How to complete this task:
Set down each entry below exactly as written, keeping the pictures out.

START Exercise materials

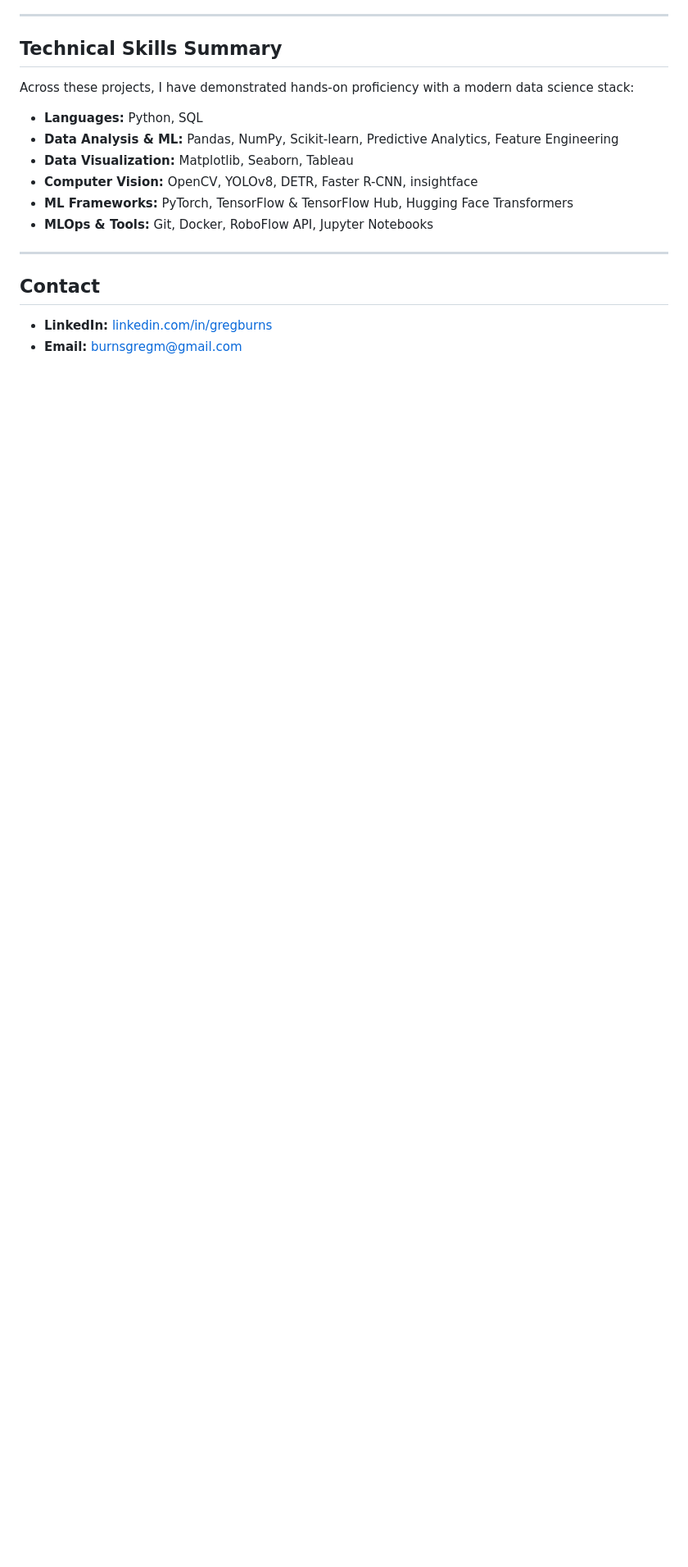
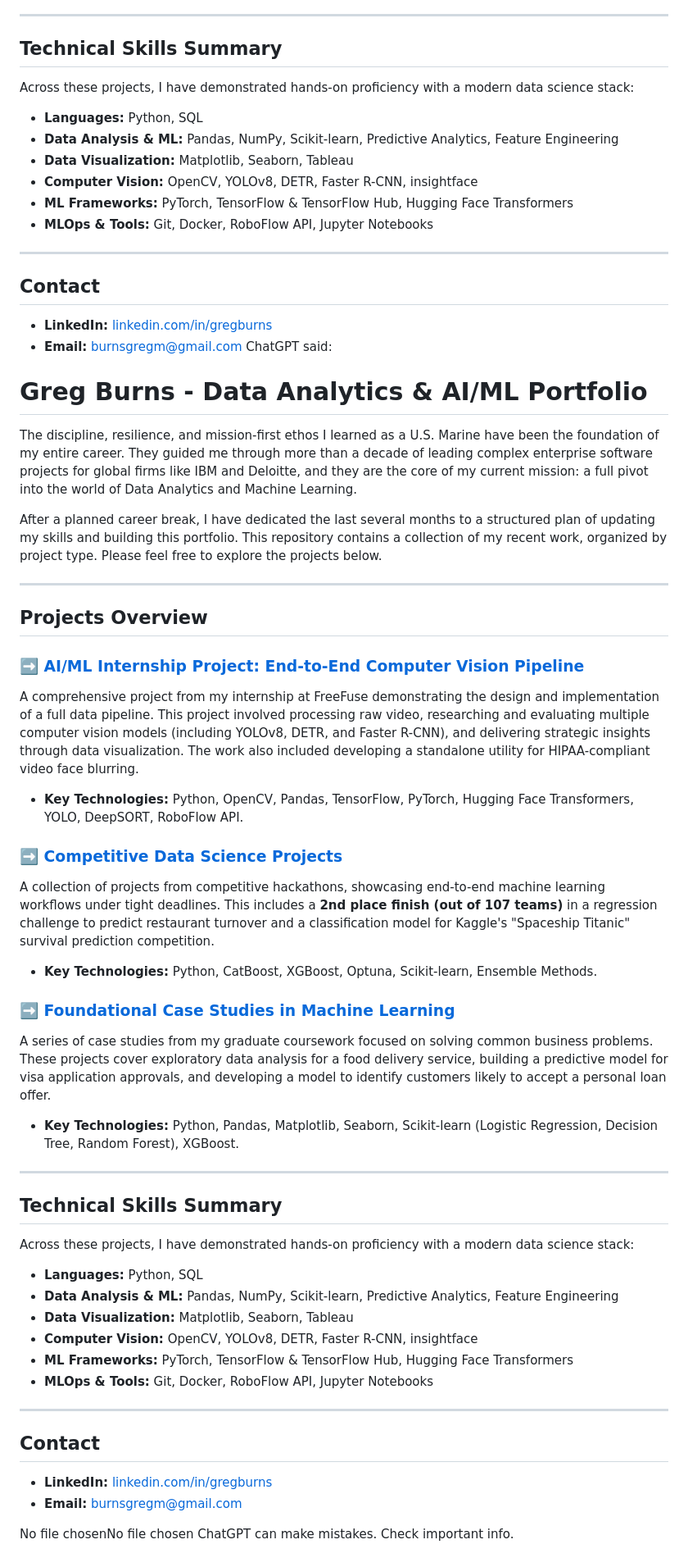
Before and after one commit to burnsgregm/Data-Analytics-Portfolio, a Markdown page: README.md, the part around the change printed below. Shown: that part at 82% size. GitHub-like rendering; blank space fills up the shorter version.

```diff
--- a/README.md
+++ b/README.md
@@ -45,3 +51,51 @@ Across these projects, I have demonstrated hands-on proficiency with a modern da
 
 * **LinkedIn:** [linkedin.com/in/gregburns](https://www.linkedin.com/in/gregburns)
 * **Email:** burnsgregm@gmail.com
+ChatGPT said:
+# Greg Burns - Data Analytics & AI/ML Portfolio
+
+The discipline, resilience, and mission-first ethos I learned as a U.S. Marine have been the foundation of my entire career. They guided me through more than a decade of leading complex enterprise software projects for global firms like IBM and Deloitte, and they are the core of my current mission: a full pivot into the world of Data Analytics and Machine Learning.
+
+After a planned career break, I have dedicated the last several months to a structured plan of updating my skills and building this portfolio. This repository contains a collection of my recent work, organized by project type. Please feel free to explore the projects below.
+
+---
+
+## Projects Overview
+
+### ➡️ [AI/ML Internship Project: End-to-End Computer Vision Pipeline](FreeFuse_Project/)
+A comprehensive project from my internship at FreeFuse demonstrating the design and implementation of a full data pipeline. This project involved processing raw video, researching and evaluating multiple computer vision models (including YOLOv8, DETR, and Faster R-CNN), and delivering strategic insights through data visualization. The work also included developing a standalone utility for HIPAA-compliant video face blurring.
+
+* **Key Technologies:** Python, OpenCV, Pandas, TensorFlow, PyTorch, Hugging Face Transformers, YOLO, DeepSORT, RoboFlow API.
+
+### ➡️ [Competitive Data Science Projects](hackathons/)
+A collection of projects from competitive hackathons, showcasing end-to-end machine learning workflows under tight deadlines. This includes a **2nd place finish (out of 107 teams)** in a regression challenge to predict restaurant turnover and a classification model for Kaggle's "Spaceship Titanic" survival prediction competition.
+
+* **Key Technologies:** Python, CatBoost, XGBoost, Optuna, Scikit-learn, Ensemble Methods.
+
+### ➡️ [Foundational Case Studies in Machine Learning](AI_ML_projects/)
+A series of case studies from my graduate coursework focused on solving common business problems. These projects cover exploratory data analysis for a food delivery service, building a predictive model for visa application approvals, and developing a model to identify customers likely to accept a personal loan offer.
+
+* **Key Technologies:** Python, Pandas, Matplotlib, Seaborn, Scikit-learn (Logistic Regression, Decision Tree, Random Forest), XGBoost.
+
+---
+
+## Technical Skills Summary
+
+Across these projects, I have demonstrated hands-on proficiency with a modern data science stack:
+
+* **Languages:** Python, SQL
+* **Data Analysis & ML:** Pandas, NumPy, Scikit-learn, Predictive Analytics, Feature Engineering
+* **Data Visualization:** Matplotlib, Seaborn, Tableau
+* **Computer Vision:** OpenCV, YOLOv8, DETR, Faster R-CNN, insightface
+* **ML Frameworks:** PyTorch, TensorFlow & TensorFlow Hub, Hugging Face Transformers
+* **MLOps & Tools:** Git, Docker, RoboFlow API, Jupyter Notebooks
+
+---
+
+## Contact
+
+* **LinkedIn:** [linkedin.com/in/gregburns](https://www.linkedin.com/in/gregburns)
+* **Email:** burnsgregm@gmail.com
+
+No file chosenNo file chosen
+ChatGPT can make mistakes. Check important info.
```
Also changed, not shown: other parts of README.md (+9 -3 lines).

END Exercise materials

Exercise solution:
Before and after one commit to burnsgregm/Data-Analytics-Portfolio, a Markdown page: README.md, the part around the change printed below. Shown: that part at 82% size. GitHub-like rendering; blank space fills up the shorter version.

```diff
--- a/README.md
+++ b/README.md
@@ -45,3 +51,51 @@ Across these projects, I have demonstrated hands-on proficiency with a modern da
 
 * **LinkedIn:** [linkedin.com/in/gregburns](https://www.linkedin.com/in/gregburns)
 * **Email:** burnsgregm@gmail.com
+ChatGPT said:
+# Greg Burns - Data Analytics & AI/ML Portfolio
+
+The discipline, resilience, and mission-first ethos I learned as a U.S. Marine have been the foundation of my entire career. They guided me through more than a decade of leading complex enterprise software projects for global firms like IBM and Deloitte, and they are the core of my current mission: a full pivot into the world of Data Analytics and Machine Learning.
+
+After a planned career break, I have dedicated the last several months to a structured plan of updating my skills and building this portfolio. This repository contains a collection of my recent work, organized by project type. Please feel free to explore the projects below.
+
+---
+
+## Projects Overview
+
+### ➡️ [AI/ML Internship Project: End-to-End Computer Vision Pipeline](FreeFuse_Project/)
+A comprehensive project from my internship at FreeFuse demonstrating the design and implementation of a full data pipeline. This project involved processing raw video, researching and evaluating multiple computer vision models (including YOLOv8, DETR, and Faster R-CNN), and delivering strategic insights through data visualization. The work also included developing a standalone utility for HIPAA-compliant video face blurring.
+
+* **Key Technologies:** Python, OpenCV, Pandas, TensorFlow, PyTorch, Hugging Face Transformers, YOLO, DeepSORT, RoboFlow API.
+
+### ➡️ [Competitive Data Science Projects](hackathons/)
+A collection of projects from competitive hackathons, showcasing end-to-end machine learning workflows under tight deadlines. This includes a **2nd place finish (out of 107 teams)** in a regression challenge to predict restaurant turnover and a classification model for Kaggle's "Spaceship Titanic" survival prediction competition.
+
+* **Key Technologies:** Python, CatBoost, XGBoost, Optuna, Scikit-learn, Ensemble Methods.
+
+### ➡️ [Foundational Case Studies in Machine Learning](AI_ML_projects/)
+A series of case studies from my graduate coursework focused on solving common business problems. These projects cover exploratory data analysis for a food delivery service, building a predictive model for visa application approvals, and developing a model to identify customers likely to accept a personal loan offer.
+
+* **Key Technologies:** Python, Pandas, Matplotlib, Seaborn, Scikit-learn (Logistic Regression, Decision Tree, Random Forest), XGBoost.
+
+---
+
+## Technical Skills Summary
+
+Across these projects, I have demonstrated hands-on proficiency with a modern data science stack:
+
+* **Languages:** Python, SQL
+* **Data Analysis & ML:** Pandas, NumPy, Scikit-learn, Predictive Analytics, Feature Engineering
+* **Data Visualization:** Matplotlib, Seaborn, Tableau
+* **Computer Vision:** OpenCV, YOLOv8, DETR, Faster R-CNN, insightface
+* **ML Frameworks:** PyTorch, TensorFlow & TensorFlow Hub, Hugging Face Transformers
+* **MLOps & Tools:** Git, Docker, RoboFlow API, Jupyter Notebooks
+
+---
+
+## Contact
+
+* **LinkedIn:** [linkedin.com/in/gregburns](https://www.linkedin.com/in/gregburns)
+* **Email:** burnsgregm@gmail.com
+
+No file chosenNo file chosen
+ChatGPT can make mistakes. Check important info.
```
Also changed, not shown: other parts of README.md (+9 -3 lines).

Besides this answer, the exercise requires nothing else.